>>>>>

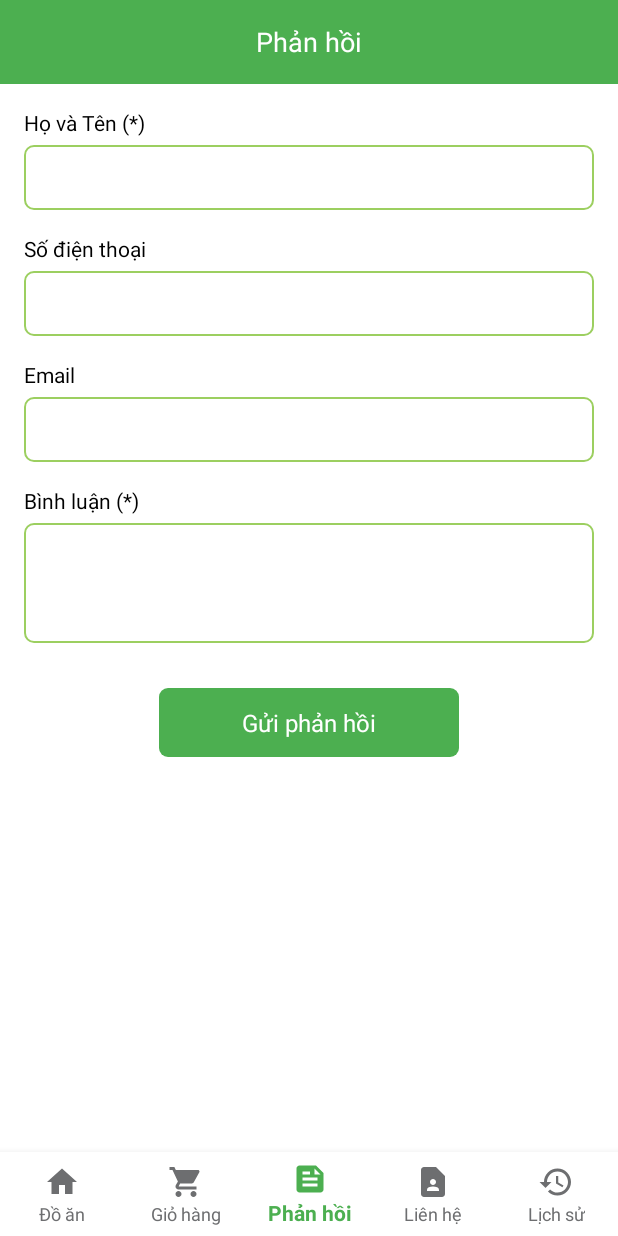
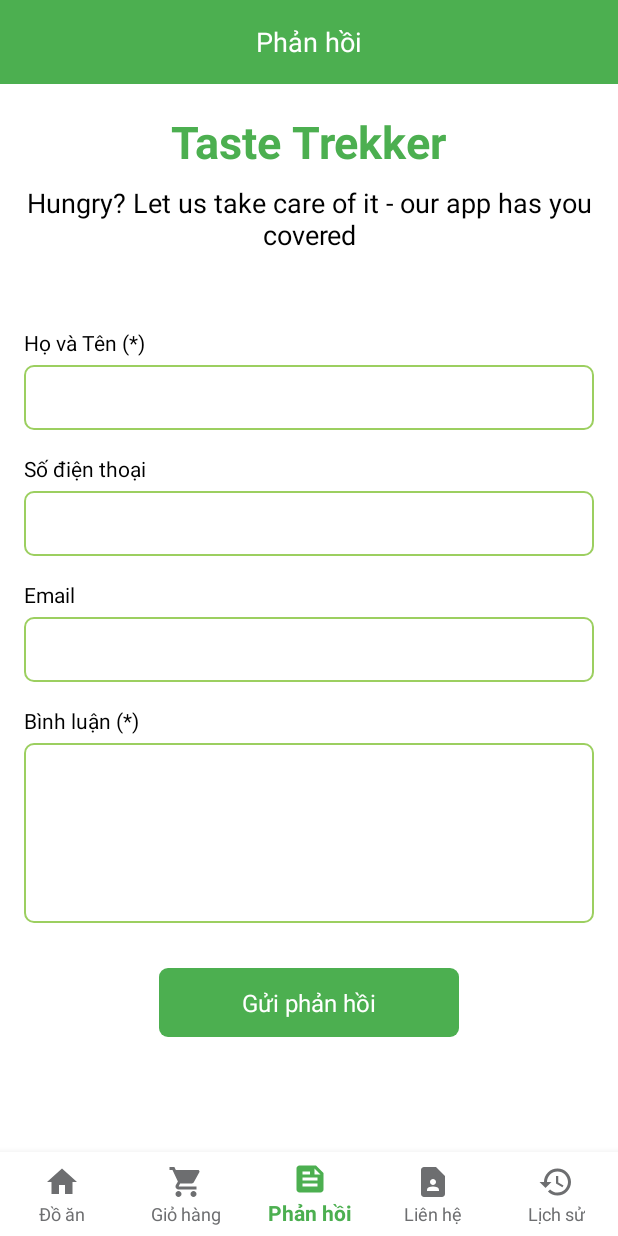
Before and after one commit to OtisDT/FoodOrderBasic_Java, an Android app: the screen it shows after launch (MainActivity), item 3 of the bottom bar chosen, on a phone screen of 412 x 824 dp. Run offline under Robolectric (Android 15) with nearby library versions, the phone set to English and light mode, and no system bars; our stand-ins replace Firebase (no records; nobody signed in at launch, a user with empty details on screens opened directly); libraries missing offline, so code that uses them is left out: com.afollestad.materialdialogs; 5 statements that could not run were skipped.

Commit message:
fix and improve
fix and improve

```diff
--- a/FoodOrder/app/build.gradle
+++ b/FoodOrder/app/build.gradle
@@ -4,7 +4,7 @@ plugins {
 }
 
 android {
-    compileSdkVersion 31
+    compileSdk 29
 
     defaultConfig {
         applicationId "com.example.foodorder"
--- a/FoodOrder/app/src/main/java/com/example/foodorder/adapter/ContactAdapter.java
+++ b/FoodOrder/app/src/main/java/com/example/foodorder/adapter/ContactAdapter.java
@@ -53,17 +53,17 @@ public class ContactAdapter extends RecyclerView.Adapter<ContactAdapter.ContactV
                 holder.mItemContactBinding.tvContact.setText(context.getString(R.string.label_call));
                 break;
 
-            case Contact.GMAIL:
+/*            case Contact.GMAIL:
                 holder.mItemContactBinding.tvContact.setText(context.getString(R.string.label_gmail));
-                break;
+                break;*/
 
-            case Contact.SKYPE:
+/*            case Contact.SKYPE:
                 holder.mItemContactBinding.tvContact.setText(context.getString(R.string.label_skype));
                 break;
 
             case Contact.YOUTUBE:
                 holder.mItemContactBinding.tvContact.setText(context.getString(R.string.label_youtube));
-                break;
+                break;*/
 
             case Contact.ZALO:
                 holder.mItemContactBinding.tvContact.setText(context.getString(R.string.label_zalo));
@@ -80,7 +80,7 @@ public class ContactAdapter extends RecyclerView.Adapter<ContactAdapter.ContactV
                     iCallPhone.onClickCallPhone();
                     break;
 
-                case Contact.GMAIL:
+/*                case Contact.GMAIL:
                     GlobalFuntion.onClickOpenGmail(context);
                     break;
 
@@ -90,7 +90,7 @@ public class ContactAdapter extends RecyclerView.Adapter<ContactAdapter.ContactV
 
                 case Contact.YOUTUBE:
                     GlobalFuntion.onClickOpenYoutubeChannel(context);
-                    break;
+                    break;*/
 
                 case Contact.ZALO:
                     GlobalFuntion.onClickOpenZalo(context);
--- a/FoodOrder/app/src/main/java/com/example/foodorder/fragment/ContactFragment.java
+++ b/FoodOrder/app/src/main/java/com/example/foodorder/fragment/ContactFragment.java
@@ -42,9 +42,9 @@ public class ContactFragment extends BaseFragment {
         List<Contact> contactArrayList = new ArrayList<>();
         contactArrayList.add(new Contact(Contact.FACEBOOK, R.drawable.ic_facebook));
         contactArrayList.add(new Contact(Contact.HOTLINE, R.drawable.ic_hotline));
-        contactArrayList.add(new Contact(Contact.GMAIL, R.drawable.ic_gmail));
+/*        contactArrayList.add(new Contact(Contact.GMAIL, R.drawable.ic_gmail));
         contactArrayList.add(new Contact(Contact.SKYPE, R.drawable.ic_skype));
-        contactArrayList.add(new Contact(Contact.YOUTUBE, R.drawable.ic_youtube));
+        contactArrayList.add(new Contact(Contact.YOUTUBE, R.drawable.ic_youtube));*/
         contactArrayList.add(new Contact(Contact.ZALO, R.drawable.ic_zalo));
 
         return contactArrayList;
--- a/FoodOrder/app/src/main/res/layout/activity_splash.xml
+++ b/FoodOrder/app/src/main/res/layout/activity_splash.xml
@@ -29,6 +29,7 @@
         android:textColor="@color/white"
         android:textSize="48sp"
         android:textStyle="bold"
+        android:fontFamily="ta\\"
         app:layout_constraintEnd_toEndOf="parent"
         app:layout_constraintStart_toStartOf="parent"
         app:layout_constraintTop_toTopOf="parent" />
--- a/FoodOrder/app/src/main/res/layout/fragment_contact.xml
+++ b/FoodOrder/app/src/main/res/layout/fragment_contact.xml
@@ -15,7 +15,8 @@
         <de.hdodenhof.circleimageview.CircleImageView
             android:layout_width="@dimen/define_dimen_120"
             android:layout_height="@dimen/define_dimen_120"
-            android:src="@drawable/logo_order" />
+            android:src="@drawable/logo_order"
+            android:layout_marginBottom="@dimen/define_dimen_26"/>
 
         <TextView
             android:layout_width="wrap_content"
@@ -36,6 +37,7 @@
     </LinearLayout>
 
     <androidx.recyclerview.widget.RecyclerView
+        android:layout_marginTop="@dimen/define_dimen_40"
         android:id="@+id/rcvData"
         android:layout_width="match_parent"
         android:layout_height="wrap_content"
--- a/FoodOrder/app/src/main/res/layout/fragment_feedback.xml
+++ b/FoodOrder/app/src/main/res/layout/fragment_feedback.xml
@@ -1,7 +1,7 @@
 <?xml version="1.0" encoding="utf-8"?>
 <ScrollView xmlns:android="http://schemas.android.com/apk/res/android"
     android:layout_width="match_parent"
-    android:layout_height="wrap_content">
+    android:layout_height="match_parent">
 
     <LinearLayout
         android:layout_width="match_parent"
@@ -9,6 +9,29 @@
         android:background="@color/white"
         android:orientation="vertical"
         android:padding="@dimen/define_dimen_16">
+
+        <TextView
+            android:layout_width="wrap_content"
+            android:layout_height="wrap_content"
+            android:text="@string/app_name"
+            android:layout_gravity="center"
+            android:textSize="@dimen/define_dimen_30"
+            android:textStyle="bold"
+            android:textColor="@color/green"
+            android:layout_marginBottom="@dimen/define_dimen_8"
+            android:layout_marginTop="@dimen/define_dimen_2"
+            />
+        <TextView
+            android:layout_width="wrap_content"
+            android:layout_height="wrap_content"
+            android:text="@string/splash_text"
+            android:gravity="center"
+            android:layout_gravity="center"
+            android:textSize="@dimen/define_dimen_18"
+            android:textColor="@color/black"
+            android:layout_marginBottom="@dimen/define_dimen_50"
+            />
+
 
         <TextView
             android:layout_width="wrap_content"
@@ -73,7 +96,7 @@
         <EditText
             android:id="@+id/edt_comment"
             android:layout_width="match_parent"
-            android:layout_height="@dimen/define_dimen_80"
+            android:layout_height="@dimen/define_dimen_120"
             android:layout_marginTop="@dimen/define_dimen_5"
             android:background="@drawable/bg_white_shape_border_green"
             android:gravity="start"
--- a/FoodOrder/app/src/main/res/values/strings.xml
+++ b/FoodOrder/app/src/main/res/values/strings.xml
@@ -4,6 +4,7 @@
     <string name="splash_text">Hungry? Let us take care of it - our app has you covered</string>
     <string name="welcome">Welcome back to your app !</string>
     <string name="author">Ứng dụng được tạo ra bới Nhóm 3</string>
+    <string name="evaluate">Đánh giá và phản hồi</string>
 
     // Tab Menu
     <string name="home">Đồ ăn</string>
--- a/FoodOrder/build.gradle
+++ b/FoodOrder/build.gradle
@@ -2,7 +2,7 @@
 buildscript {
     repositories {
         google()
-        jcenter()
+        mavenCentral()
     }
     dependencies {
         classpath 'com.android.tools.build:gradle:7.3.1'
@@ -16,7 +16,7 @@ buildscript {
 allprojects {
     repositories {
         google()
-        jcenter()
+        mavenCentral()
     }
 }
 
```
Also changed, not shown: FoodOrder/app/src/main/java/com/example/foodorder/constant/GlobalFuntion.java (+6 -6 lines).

<<<<<

**Your objective**
Reproduce each entry word for word and cut the images.

**Response box**
Before and after one commit to OtisDT/FoodOrderBasic_Java, an Android app: the screen it shows after launch (MainActivity), item 3 of the bottom bar chosen, on a phone screen of 412 x 824 dp. Run offline under Robolectric (Android 15) with nearby library versions, the phone set to English and light mode, and no system bars; our stand-ins replace Firebase (no records; nobody signed in at launch, a user with empty details on screens opened directly); libraries missing offline, so code that uses them is left out: com.afollestad.materialdialogs; 5 statements that could not run were skipped.

Commit message:
fix and improve
fix and improve

```diff
--- a/FoodOrder/app/build.gradle
+++ b/FoodOrder/app/build.gradle
@@ -4,7 +4,7 @@ plugins {
 }
 
 android {
-    compileSdkVersion 31
+    compileSdk 29
 
     defaultConfig {
         applicationId "com.example.foodorder"
--- a/FoodOrder/app/src/main/java/com/example/foodorder/adapter/ContactAdapter.java
+++ b/FoodOrder/app/src/main/java/com/example/foodorder/adapter/ContactAdapter.java
@@ -53,17 +53,17 @@ public class ContactAdapter extends RecyclerView.Adapter<ContactAdapter.ContactV
                 holder.mItemContactBinding.tvContact.setText(context.getString(R.string.label_call));
                 break;
 
-            case Contact.GMAIL:
+/*            case Contact.GMAIL:
                 holder.mItemContactBinding.tvContact.setText(context.getString(R.string.label_gmail));
-                break;
+                break;*/
 
-            case Contact.SKYPE:
+/*            case Contact.SKYPE:
                 holder.mItemContactBinding.tvContact.setText(context.getString(R.string.label_skype));
                 break;
 
             case Contact.YOUTUBE:
                 holder.mItemContactBinding.tvContact.setText(context.getString(R.string.label_youtube));
-                break;
+                break;*/
 
             case Contact.ZALO:
                 holder.mItemContactBinding.tvContact.setText(context.getString(R.string.label_zalo));
@@ -80,7 +80,7 @@ public class ContactAdapter extends RecyclerView.Adapter<ContactAdapter.ContactV
                     iCallPhone.onClickCallPhone();
                     break;
 
-                case Contact.GMAIL:
+/*                case Contact.GMAIL:
                     GlobalFuntion.onClickOpenGmail(context);
                     break;
 
@@ -90,7 +90,7 @@ public class ContactAdapter extends RecyclerView.Adapter<ContactAdapter.ContactV
 
                 case Contact.YOUTUBE:
                     GlobalFuntion.onClickOpenYoutubeChannel(context);
-                    break;
+                    break;*/
 
                 case Contact.ZALO:
                     GlobalFuntion.onClickOpenZalo(context);
--- a/FoodOrder/app/src/main/java/com/example/foodorder/fragment/ContactFragment.java
+++ b/FoodOrder/app/src/main/java/com/example/foodorder/fragment/ContactFragment.java
@@ -42,9 +42,9 @@ public class ContactFragment extends BaseFragment {
         List<Contact> contactArrayList = new ArrayList<>();
         contactArrayList.add(new Contact(Contact.FACEBOOK, R.drawable.ic_facebook));
         contactArrayList.add(new Contact(Contact.HOTLINE, R.drawable.ic_hotline));
-        contactArrayList.add(new Contact(Contact.GMAIL, R.drawable.ic_gmail));
+/*        contactArrayList.add(new Contact(Contact.GMAIL, R.drawable.ic_gmail));
         contactArrayList.add(new Contact(Contact.SKYPE, R.drawable.ic_skype));
-        contactArrayList.add(new Contact(Contact.YOUTUBE, R.drawable.ic_youtube));
+        contactArrayList.add(new Contact(Contact.YOUTUBE, R.drawable.ic_youtube));*/
         contactArrayList.add(new Contact(Contact.ZALO, R.drawable.ic_zalo));
 
         return contactArrayList;
--- a/FoodOrder/app/src/main/res/layout/activity_splash.xml
+++ b/FoodOrder/app/src/main/res/layout/activity_splash.xml
@@ -29,6 +29,7 @@
         android:textColor="@color/white"
         android:textSize="48sp"
         android:textStyle="bold"
+        android:fontFamily="ta\\"
         app:layout_constraintEnd_toEndOf="parent"
         app:layout_constraintStart_toStartOf="parent"
         app:layout_constraintTop_toTopOf="parent" />
--- a/FoodOrder/app/src/main/res/layout/fragment_contact.xml
+++ b/FoodOrder/app/src/main/res/layout/fragment_contact.xml
@@ -15,7 +15,8 @@
         <de.hdodenhof.circleimageview.CircleImageView
             android:layout_width="@dimen/define_dimen_120"
             android:layout_height="@dimen/define_dimen_120"
-            android:src="@drawable/logo_order" />
+            android:src="@drawable/logo_order"
+            android:layout_marginBottom="@dimen/define_dimen_26"/>
 
         <TextView
             android:layout_width="wrap_content"
@@ -36,6 +37,7 @@
     </LinearLayout>
 
     <androidx.recyclerview.widget.RecyclerView
+        android:layout_marginTop="@dimen/define_dimen_40"
         android:id="@+id/rcvData"
         android:layout_width="match_parent"
         android:layout_height="wrap_content"
--- a/FoodOrder/app/src/main/res/layout/fragment_feedback.xml
+++ b/FoodOrder/app/src/main/res/layout/fragment_feedback.xml
@@ -1,7 +1,7 @@
 <?xml version="1.0" encoding="utf-8"?>
 <ScrollView xmlns:android="http://schemas.android.com/apk/res/android"
     android:layout_width="match_parent"
-    android:layout_height="wrap_content">
+    android:layout_height="match_parent">
 
     <LinearLayout
         android:layout_width="match_parent"
@@ -9,6 +9,29 @@
         android:background="@color/white"
         android:orientation="vertical"
         android:padding="@dimen/define_dimen_16">
+
+        <TextView
+            android:layout_width="wrap_content"
+            android:layout_height="wrap_content"
+            android:text="@string/app_name"
+            android:layout_gravity="center"
+            android:textSize="@dimen/define_dimen_30"
+            android:textStyle="bold"
+            android:textColor="@color/green"
+            android:layout_marginBottom="@dimen/define_dimen_8"
+            android:layout_marginTop="@dimen/define_dimen_2"
+            />
+        <TextView
+            android:layout_width="wrap_content"
+            android:layout_height="wrap_content"
+            android:text="@string/splash_text"
+            android:gravity="center"
+            android:layout_gravity="center"
+            android:textSize="@dimen/define_dimen_18"
+            android:textColor="@color/black"
+            android:layout_marginBottom="@dimen/define_dimen_50"
+            />
+
 
         <TextView
             android:layout_width="wrap_content"
@@ -73,7 +96,7 @@
         <EditText
             android:id="@+id/edt_comment"
             android:layout_width="match_parent"
-            android:layout_height="@dimen/define_dimen_80"
+            android:layout_height="@dimen/define_dimen_120"
             android:layout_marginTop="@dimen/define_dimen_5"
             android:background="@drawable/bg_white_shape_border_green"
             android:gravity="start"
--- a/FoodOrder/app/src/main/res/values/strings.xml
+++ b/FoodOrder/app/src/main/res/values/strings.xml
@@ -4,6 +4,7 @@
     <string name="splash_text">Hungry? Let us take care of it - our app has you covered</string>
     <string name="welcome">Welcome back to your app !</string>
     <string name="author">Ứng dụng được tạo ra bới Nhóm 3</string>
+    <string name="evaluate">Đánh giá và phản hồi</string>
 
     // Tab Menu
     <string name="home">Đồ ăn</string>
--- a/FoodOrder/build.gradle
+++ b/FoodOrder/build.gradle
@@ -2,7 +2,7 @@
 buildscript {
     repositories {
         google()
-        jcenter()
+        mavenCentral()
     }
     dependencies {
         classpath 'com.android.tools.build:gradle:7.3.1'
@@ -16,7 +16,7 @@ buildscript {
 allprojects {
     repositories {
         google()
-        jcenter()
+        mavenCentral()
     }
 }
 
```
Also changed, not shown: FoodOrder/app/src/main/java/com/example/foodorder/constant/GlobalFuntion.java (+6 -6 lines).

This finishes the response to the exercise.